◆ **YOUR INSTRUCTIONS**: Read through the listing below and return only the lines containing "путём".

◆ **SUPPLIED MATERIAL**:

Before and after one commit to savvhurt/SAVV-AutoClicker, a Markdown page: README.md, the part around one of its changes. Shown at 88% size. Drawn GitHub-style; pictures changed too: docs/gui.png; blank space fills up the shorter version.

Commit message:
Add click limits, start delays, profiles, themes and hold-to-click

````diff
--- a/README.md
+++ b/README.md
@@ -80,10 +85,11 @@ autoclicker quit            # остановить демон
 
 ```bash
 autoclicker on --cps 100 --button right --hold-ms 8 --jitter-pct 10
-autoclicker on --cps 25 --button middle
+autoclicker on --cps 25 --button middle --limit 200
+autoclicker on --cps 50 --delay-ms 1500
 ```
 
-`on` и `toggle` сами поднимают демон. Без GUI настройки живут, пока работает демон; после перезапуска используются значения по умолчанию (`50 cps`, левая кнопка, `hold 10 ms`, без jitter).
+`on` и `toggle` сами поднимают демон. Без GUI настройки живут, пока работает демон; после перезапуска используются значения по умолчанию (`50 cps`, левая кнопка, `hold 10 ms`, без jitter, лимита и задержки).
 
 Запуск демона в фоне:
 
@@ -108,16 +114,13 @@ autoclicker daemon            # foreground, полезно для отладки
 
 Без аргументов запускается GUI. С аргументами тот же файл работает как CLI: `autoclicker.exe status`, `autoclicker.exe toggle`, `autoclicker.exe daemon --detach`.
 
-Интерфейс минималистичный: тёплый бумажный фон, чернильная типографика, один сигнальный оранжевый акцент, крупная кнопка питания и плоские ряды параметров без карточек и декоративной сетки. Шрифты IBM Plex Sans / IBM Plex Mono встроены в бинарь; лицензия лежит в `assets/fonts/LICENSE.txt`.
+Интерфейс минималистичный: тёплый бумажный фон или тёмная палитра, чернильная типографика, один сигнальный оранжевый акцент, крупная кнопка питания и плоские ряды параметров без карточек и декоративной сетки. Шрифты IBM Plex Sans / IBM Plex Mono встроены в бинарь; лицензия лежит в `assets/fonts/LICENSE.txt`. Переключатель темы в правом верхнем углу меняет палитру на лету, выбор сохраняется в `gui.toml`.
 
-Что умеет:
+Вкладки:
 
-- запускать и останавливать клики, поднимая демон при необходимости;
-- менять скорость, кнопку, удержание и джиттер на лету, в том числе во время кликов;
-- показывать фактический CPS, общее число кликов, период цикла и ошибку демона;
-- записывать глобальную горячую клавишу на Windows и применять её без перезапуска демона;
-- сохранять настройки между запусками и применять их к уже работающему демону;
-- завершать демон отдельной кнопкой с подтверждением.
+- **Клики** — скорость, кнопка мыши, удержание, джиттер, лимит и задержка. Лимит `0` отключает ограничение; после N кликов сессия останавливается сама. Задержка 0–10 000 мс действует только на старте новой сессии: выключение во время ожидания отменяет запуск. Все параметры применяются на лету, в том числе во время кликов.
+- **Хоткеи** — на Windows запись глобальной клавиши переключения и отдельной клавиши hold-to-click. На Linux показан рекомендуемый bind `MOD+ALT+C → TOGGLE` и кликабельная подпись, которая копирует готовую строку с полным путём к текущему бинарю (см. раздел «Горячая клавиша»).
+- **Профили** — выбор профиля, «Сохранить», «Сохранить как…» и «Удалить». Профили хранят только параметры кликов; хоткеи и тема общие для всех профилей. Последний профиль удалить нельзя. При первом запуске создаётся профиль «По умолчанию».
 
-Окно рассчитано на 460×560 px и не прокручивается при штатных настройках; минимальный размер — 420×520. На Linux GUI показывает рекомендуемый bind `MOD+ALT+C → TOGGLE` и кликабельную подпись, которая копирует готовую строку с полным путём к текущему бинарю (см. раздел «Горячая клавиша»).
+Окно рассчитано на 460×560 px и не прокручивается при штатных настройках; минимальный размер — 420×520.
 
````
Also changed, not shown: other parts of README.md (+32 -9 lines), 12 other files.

...

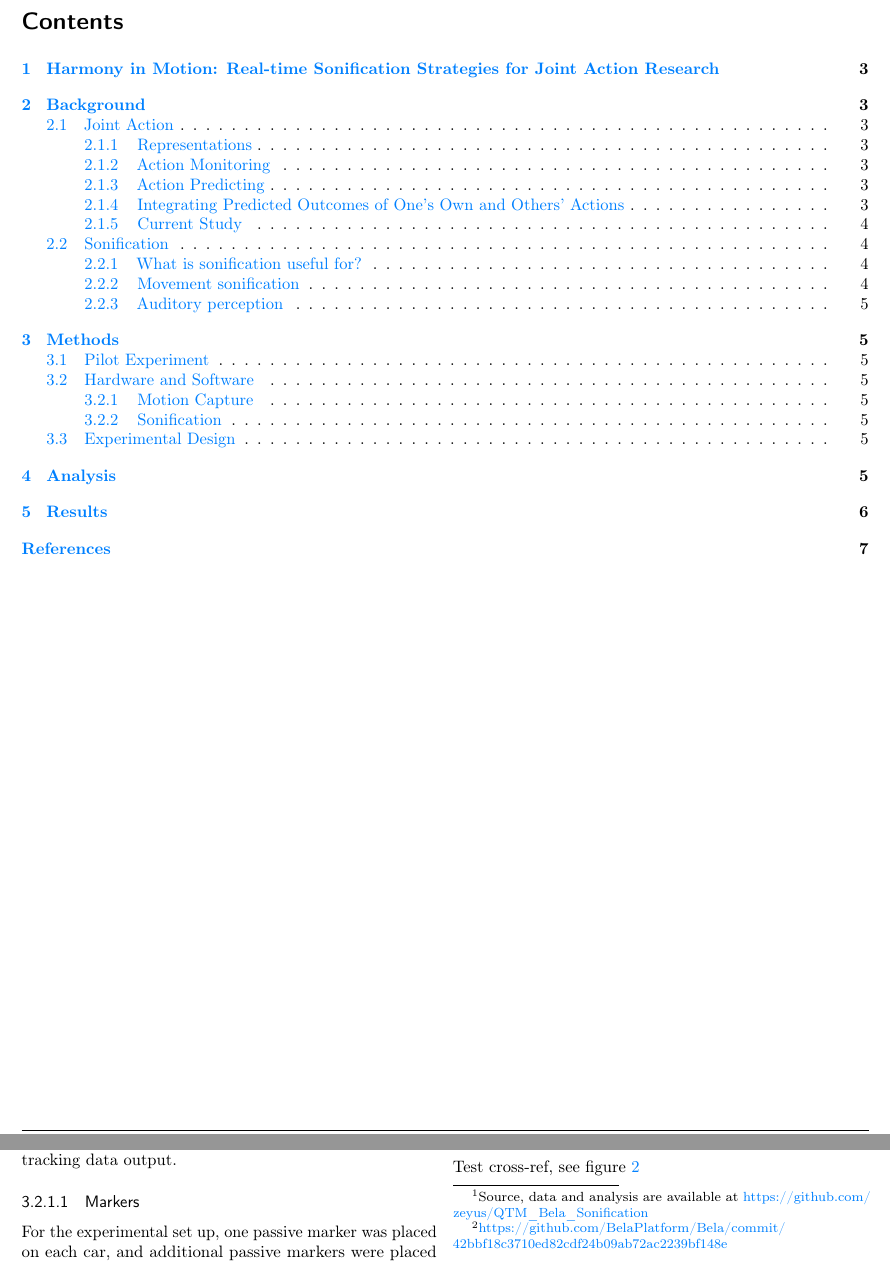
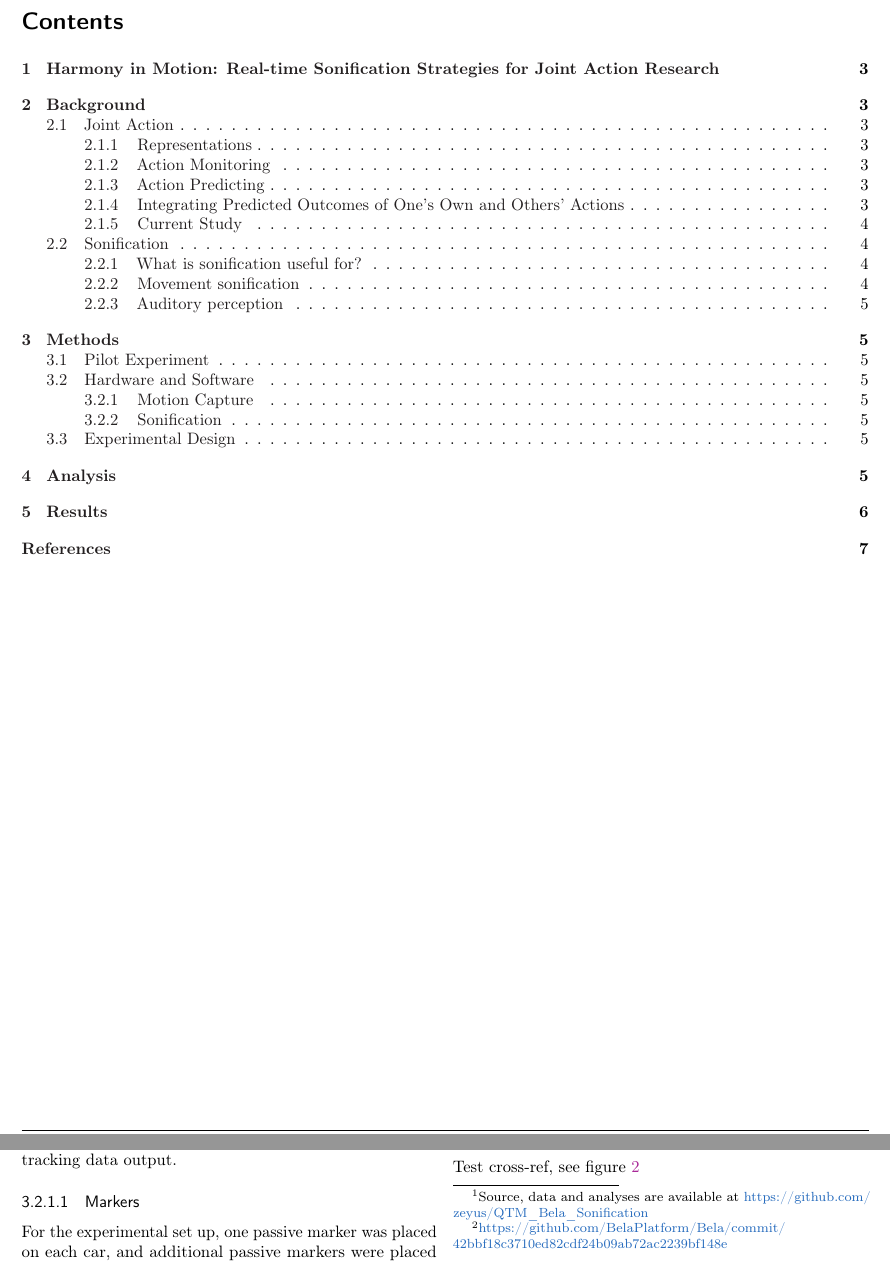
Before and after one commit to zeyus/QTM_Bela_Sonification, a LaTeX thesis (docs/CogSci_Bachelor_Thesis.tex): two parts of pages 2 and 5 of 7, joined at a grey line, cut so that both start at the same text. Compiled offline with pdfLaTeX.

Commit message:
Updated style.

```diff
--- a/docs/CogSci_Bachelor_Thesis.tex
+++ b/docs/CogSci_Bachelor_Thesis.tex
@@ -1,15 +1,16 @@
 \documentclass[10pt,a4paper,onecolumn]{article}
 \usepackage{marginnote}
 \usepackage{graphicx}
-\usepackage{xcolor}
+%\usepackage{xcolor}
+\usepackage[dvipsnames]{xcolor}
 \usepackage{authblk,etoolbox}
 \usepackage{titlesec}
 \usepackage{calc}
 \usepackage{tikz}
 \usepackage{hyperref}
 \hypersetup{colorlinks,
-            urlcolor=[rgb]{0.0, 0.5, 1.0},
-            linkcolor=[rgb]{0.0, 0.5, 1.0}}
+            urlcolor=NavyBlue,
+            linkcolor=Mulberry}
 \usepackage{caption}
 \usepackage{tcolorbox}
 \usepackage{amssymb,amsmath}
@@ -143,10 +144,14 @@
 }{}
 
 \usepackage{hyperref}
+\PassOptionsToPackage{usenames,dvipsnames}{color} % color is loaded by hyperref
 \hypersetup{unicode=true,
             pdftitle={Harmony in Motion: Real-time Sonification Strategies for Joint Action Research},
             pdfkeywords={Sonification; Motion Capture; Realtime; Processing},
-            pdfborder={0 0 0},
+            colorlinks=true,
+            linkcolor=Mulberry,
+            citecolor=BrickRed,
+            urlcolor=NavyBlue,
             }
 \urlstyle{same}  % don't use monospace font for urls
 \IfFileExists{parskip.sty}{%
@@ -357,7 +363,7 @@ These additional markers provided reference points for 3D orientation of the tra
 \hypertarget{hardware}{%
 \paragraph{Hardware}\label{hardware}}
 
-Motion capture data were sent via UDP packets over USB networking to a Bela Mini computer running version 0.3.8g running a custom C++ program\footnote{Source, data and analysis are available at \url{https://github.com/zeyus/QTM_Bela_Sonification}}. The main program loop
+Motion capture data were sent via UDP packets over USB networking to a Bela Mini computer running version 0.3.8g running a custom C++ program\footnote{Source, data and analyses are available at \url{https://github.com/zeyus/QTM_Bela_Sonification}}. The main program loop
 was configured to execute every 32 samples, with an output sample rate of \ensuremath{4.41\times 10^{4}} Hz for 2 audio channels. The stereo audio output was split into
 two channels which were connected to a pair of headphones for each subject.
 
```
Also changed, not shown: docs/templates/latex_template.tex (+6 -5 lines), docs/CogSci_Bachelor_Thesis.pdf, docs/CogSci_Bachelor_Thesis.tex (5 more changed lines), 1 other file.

* * *

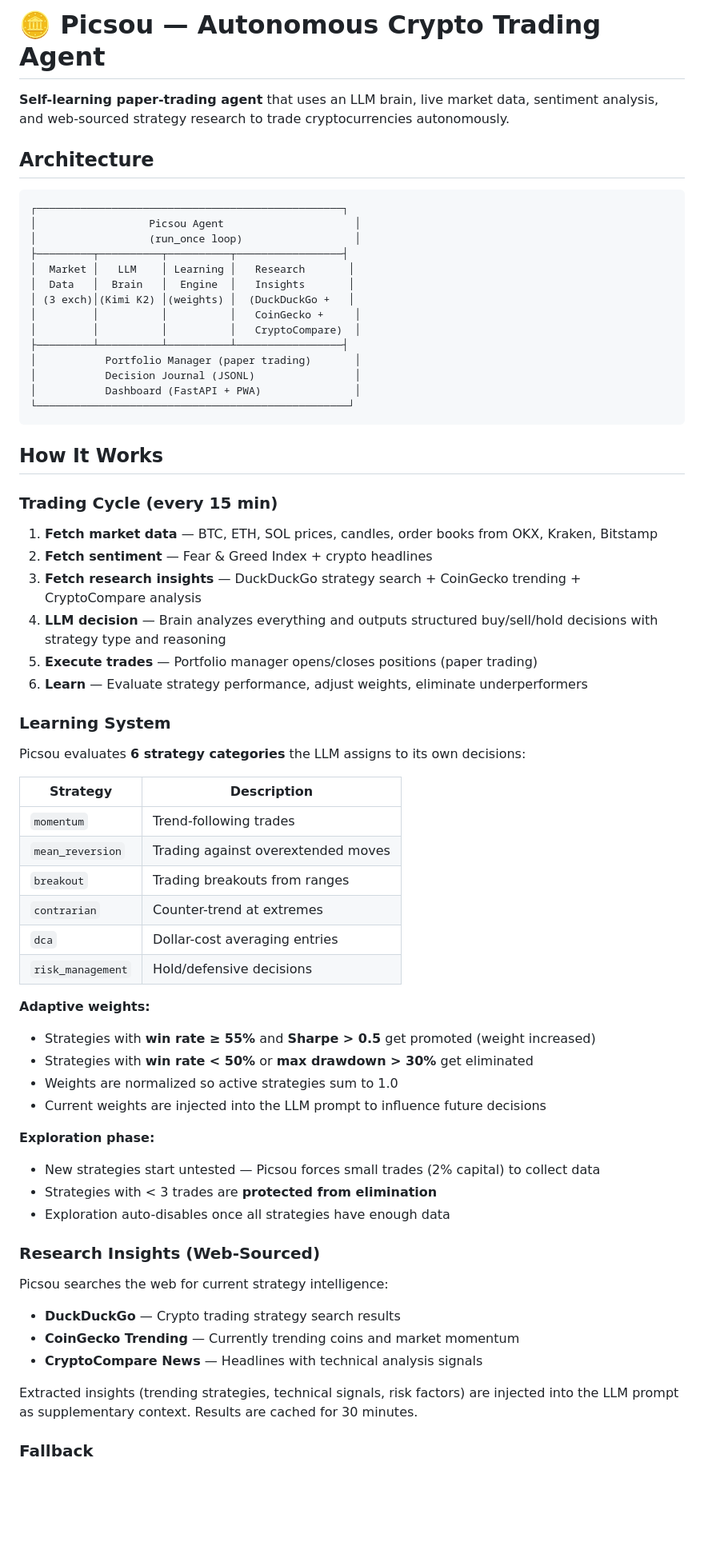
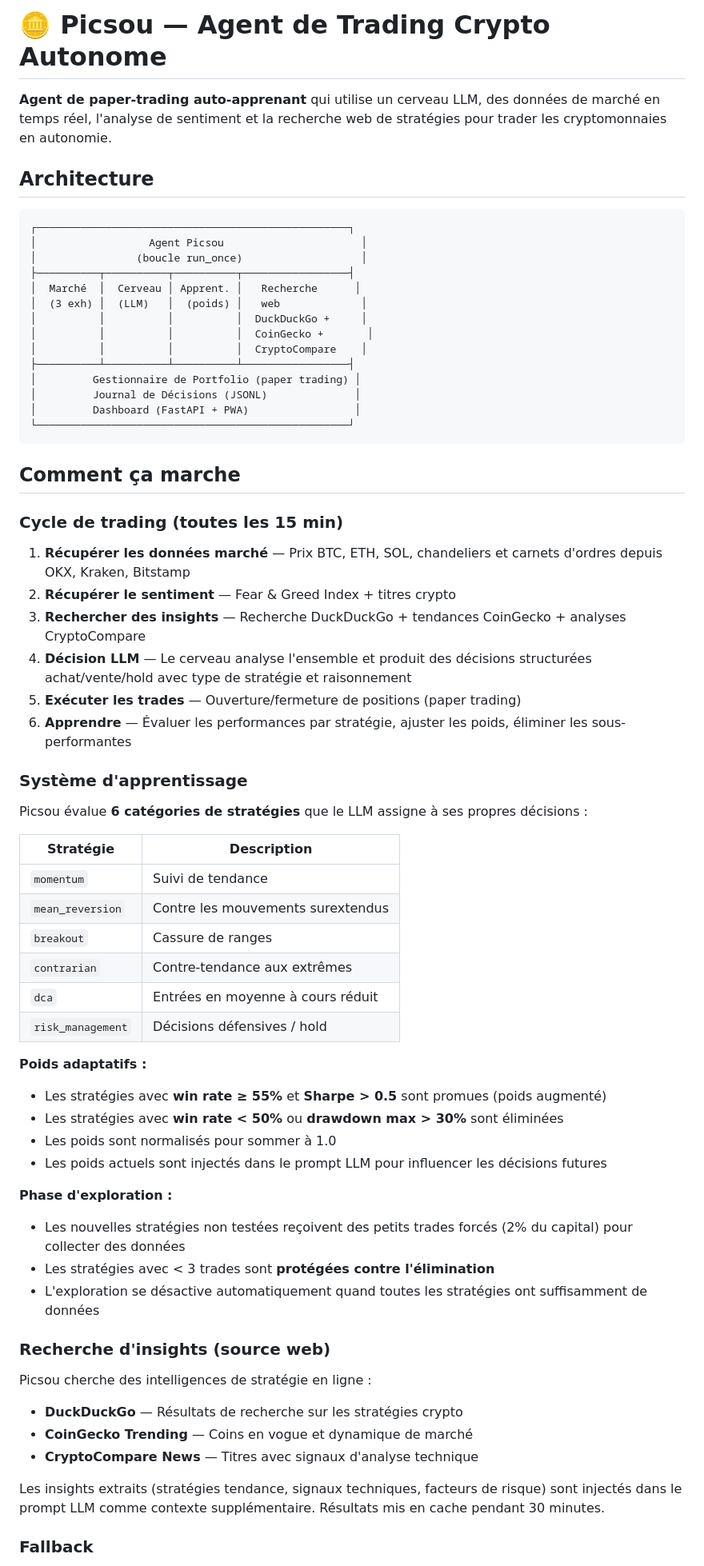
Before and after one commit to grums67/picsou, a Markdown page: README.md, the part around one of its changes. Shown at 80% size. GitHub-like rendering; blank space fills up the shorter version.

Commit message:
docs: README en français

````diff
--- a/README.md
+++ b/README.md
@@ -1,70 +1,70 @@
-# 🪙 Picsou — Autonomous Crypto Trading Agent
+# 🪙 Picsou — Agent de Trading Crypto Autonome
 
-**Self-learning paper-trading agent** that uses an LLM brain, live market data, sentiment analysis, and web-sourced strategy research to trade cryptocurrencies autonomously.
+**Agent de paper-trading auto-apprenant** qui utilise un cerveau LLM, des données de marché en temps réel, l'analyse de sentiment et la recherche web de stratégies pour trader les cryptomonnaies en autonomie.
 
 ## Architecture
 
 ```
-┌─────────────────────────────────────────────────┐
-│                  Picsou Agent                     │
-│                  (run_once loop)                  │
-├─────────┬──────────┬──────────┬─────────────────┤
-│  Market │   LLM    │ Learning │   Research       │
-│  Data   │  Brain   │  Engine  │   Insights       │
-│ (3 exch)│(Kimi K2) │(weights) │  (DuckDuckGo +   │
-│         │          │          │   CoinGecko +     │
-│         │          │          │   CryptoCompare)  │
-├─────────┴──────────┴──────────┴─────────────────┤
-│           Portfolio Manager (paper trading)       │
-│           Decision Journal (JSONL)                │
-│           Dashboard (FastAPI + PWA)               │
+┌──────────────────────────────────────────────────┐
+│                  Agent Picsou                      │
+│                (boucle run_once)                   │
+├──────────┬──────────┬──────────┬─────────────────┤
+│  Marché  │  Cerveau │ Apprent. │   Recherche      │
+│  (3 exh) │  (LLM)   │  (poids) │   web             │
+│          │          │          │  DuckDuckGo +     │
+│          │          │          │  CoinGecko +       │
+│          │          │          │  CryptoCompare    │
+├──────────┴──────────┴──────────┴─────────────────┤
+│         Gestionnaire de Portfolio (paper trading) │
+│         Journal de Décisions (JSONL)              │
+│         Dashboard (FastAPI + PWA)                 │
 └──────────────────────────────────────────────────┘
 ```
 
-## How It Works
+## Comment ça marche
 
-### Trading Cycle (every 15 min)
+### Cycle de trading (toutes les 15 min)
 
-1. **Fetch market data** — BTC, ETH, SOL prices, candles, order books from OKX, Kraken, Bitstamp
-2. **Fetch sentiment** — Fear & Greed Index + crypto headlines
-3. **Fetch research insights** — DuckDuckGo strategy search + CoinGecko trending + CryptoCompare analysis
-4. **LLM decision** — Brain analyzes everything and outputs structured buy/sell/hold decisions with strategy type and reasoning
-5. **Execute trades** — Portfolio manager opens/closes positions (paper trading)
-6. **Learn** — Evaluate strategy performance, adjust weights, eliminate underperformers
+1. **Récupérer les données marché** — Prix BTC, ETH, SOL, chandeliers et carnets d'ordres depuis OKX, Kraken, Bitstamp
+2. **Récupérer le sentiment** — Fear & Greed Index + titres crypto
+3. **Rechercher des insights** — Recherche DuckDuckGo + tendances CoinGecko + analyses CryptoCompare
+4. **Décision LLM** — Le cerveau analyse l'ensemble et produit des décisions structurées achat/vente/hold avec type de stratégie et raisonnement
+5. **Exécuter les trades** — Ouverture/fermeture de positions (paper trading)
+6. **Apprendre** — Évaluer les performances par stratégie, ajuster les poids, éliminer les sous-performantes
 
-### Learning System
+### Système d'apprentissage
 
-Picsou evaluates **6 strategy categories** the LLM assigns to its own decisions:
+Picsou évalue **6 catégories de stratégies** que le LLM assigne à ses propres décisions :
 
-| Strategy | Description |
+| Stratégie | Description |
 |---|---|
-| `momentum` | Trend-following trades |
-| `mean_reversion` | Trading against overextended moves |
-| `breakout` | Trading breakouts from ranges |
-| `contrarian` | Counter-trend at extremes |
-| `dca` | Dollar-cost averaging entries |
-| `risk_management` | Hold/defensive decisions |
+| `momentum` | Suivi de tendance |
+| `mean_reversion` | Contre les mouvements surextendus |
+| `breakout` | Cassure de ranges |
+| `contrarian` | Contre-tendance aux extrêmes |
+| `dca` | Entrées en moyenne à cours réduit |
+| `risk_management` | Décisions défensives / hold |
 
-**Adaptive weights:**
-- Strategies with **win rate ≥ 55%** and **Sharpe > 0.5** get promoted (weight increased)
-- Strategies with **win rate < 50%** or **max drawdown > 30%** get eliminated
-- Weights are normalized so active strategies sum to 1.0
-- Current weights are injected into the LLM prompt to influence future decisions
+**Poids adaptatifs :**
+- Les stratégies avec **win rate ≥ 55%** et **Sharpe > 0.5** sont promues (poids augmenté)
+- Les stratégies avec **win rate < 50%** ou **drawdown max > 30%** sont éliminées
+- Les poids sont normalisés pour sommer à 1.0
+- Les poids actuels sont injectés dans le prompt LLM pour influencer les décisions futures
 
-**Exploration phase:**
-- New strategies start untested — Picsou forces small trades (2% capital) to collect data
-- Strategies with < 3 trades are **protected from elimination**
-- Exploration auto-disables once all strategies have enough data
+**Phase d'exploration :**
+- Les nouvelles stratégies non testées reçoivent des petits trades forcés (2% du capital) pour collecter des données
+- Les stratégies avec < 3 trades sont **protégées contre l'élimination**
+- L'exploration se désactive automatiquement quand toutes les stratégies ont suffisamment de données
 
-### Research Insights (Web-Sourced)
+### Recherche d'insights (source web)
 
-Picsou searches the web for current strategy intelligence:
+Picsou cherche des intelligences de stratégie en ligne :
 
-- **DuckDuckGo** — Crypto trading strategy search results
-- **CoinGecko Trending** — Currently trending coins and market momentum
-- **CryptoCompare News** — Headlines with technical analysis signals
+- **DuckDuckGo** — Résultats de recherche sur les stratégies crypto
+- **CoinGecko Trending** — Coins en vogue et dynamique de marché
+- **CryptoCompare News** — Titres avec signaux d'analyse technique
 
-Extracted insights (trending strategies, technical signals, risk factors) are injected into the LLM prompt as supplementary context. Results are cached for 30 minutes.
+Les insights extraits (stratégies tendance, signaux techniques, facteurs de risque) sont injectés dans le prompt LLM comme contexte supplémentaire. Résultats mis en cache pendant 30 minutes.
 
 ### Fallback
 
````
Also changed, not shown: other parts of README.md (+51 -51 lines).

◆ **TASK SOLUTION**:
+- **Хоткеи** — на Windows запись глобальной клавиши переключения и отдельной клавиши hold-to-click. На Linux показан рекомендуемый bind `MOD+ALT+C → TOGGLE` и кликабельная подпись, которая копирует готовую строку с полным путём к текущему бинарю (см. раздел «Горячая клавиша»).
-Окно рассчитано на 460×560 px и не прокручивается при штатных настройках; минимальный размер — 420×520. На Linux GUI показывает рекомендуемый bind `MOD+ALT+C → TOGGLE` и кликабельную подпись, которая копирует готовую строку с полным путём к текущему бинарю (см. раздел «Горячая клавиша»).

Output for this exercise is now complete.